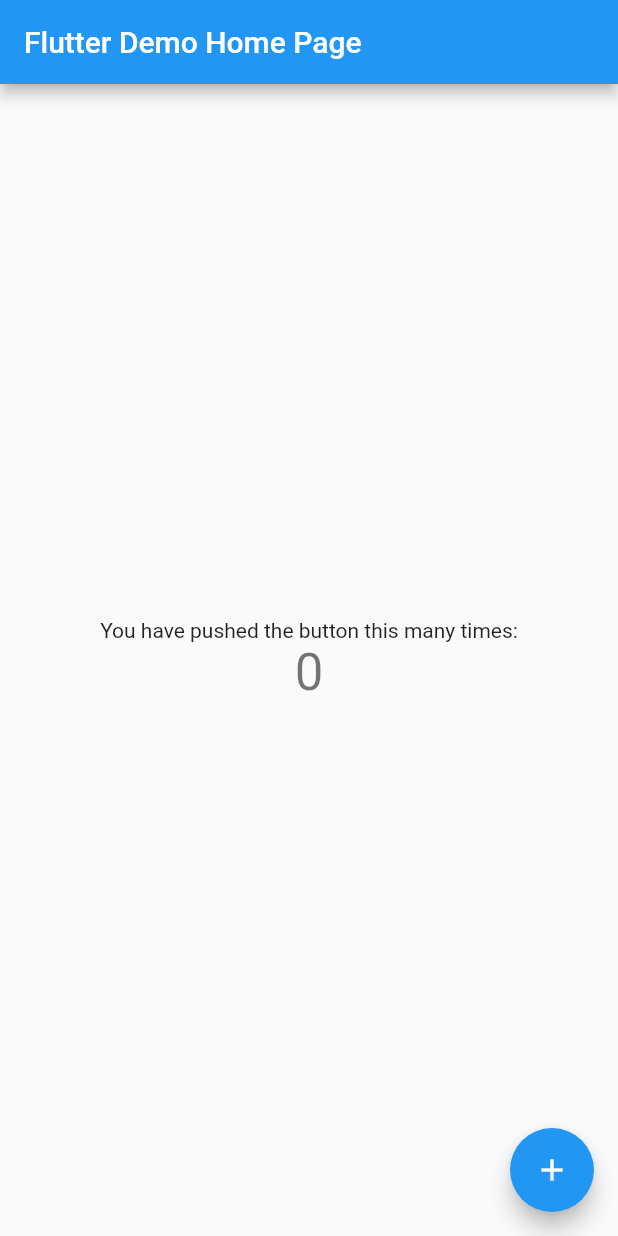
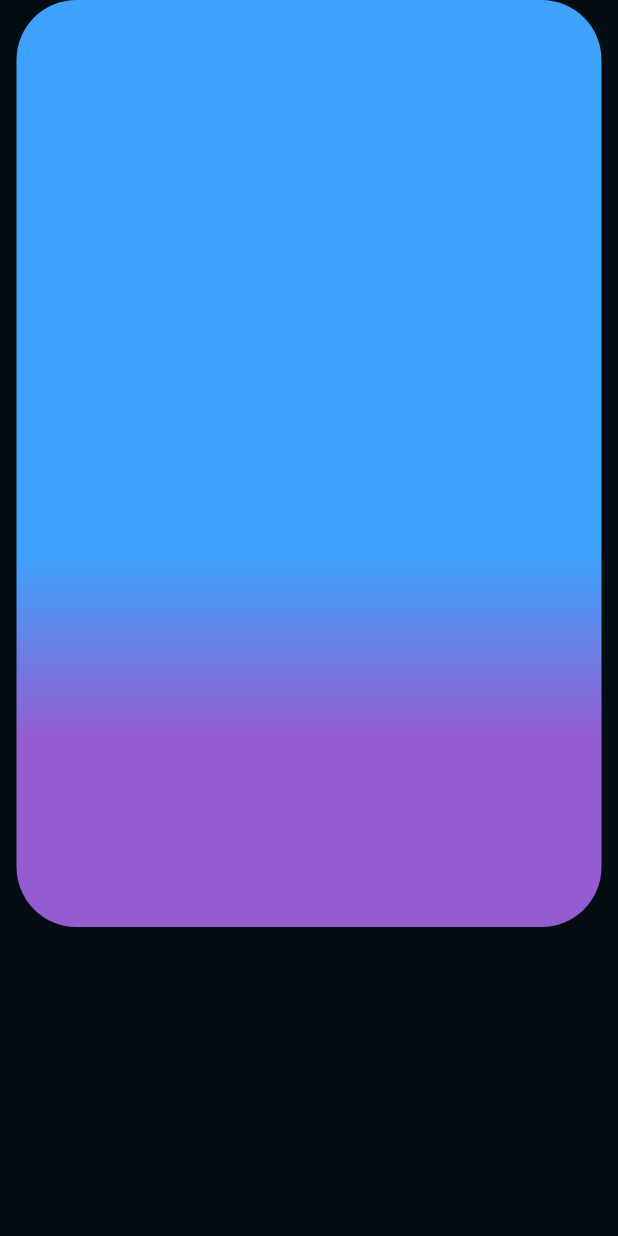
Before and after one commit to SabinSnider/Flutter_weather_app, a Flutter app: the screen it shows after launch, on a phone screen of 412 x 824 dp. Run offline on Flutter 3.47's test engine with Material 2 defaults, Android fonts, the light colour scheme and no system bars.

Commit message:
linear gradient background added

```diff
--- /dev/null
+++ b/lib/home_page.dart
@@ -0,0 +1,34 @@
+import 'package:flutter/material.dart';
+
+class MyHomePage extends StatelessWidget {
+  const MyHomePage({super.key});
+
+  @override
+  Widget build(BuildContext context) {
+    Size size = MediaQuery.of(context).size;
+    return Scaffold(
+      body: Container(
+        child: Column(
+          children: [
+            Container(
+              height: size.height * 0.75,
+              width: size.width,
+              margin: EdgeInsets.only(right: 11, left: 11),
+              decoration: BoxDecoration(
+                  color: Colors.red,
+                  borderRadius: BorderRadius.circular(40),
+                  gradient: LinearGradient(
+                      colors: [
+                        Color(0xff955cd1),
+                        Color(0xff3fa2fa),
+                      ],
+                      begin: Alignment.bottomCenter,
+                      end: Alignment.topCenter,
+                      stops: [0.2, 0.4])),
+            )
+          ],
+        ),
+      ),
+    );
+  }
+}
--- a/lib/main.dart
+++ b/lib/main.dart
@@ -1,4 +1,5 @@
 import 'package:flutter/material.dart';
+import 'package:weather_app/home_page.dart';
 
 void main() {
   runApp(const MyApp());
@@ -12,104 +13,8 @@
   Widget build(BuildContext context) {
     return MaterialApp(
       title: 'Flutter Demo',
-      theme: ThemeData(
-        // This is the theme of your application.
-        //
-        // Try running your application with "flutter run". You'll see the
-        // application has a blue toolbar. Then, without quitting the app, try
-        // changing the primarySwatch below to Colors.green and then invoke
-        // "hot reload" (press "r" in the console where you ran "flutter run",
-        // or simply save your changes to "hot reload" in a Flutter IDE).
-        // Notice that the counter didn't reset back to zero; the application
-        // is not restarted.
-        primarySwatch: Colors.blue,
-      ),
-      home: const MyHomePage(title: 'Flutter Demo Home Page'),
+      theme: ThemeData(scaffoldBackgroundColor: Color.fromARGB(255, 3, 13, 19)),
+      home: const MyHomePage(),
     );
   }
 }
-
-class MyHomePage extends StatefulWidget {
-  const MyHomePage({super.key, required this.title});
-
-  // This widget is the home page of your application. It is stateful, meaning
-  // that it has a State object (defined below) that contains fields that affect
-  // how it looks.
-
-  // This class is the configuration for the state. It holds the values (in this
-  // case the title) provided by the parent (in this case the App widget) and
-  // used by the build method of the State. Fields in a Widget subclass are
-  // always marked "final".
-
-  final String title;
-
-  @override
-  State<MyHomePage> createState() => _MyHomePageState();
-}
-
-class _MyHomePageState extends State<MyHomePage> {
-  int _counter = 0;
-
-  void _incrementCounter() {
-    setState(() {
-      // This call to setState tells the Flutter framework that something has
-      // changed in this State, which causes it to rerun the build method below
-      // so that the display can reflect the updated values. If we changed
-      // _counter without calling setState(), then the build method would not be
-      // called again, and so nothing would appear to happen.
-      _counter++;
-    });
-  }
-
-  @override
-  Widget build(BuildContext context) {
-    // This method is rerun every time setState is called, for instance as done
-    // by the _incrementCounter method above.
-    //
-    // The Flutter framework has been optimized to make rerunning build methods
-    // fast, so that you can just rebuild anything that needs updating rather
-    // than having to individually change instances of widgets.
-    return Scaffold(
-      appBar: AppBar(
-        // Here we take the value from the MyHomePage object that was created by
-        // the App.build method, and use it to set our appbar title.
-        title: Text(widget.title),
-      ),
-      body: Center(
-        // Center is a layout widget. It takes a single child and positions it
-        // in the middle of the parent.
-        child: Column(
-          // Column is also a layout widget. It takes a list of children and
-          // arranges them vertically. By default, it sizes itself to fit its
-          // children horizontally, and tries to be as tall as its parent.
-          //
-          // Invoke "debug painting" (press "p" in the console, choose the
-          // "Toggle Debug Paint" action from the Flutter Inspector in Android
-          // Studio, or the "Toggle Debug Paint" command in Visual Studio Code)
-          // to see the wireframe for each widget.
-          //
-          // Column has various properties to control how it sizes itself and
-          // how it positions its children. Here we use mainAxisAlignment to
-          // center the children vertically; the main axis here is the vertical
-          // axis because Columns are vertical (the cross axis would be
-          // horizontal).
-          mainAxisAlignment: MainAxisAlignment.center,
-          children: <Widget>[
-            const Text(
-              'You have pushed the button this many times:',
-            ),
-            Text(
-              '$_counter',
-              style: Theme.of(context).textTheme.headline4,
-            ),
-          ],
-        ),
-      ),
-      floatingActionButton: FloatingActionButton(
-        onPressed: _incrementCounter,
-        tooltip: 'Increment',
-        child: const Icon(Icons.add),
-      ), // This trailing comma makes auto-formatting nicer for build methods.
-    );
-  }
-}
```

**********

**WHAT TO DO:**
After identifying the lines above that contain "dart", copy each one.

**SOLUTION FOR THIS TASK:**
+++ b/lib/home_page.dart
+import 'package:flutter/material.dart';
--- a/lib/main.dart
+++ b/lib/main.dart
 import 'package:flutter/material.dart';
+import 'package:weather_app/home_page.dart';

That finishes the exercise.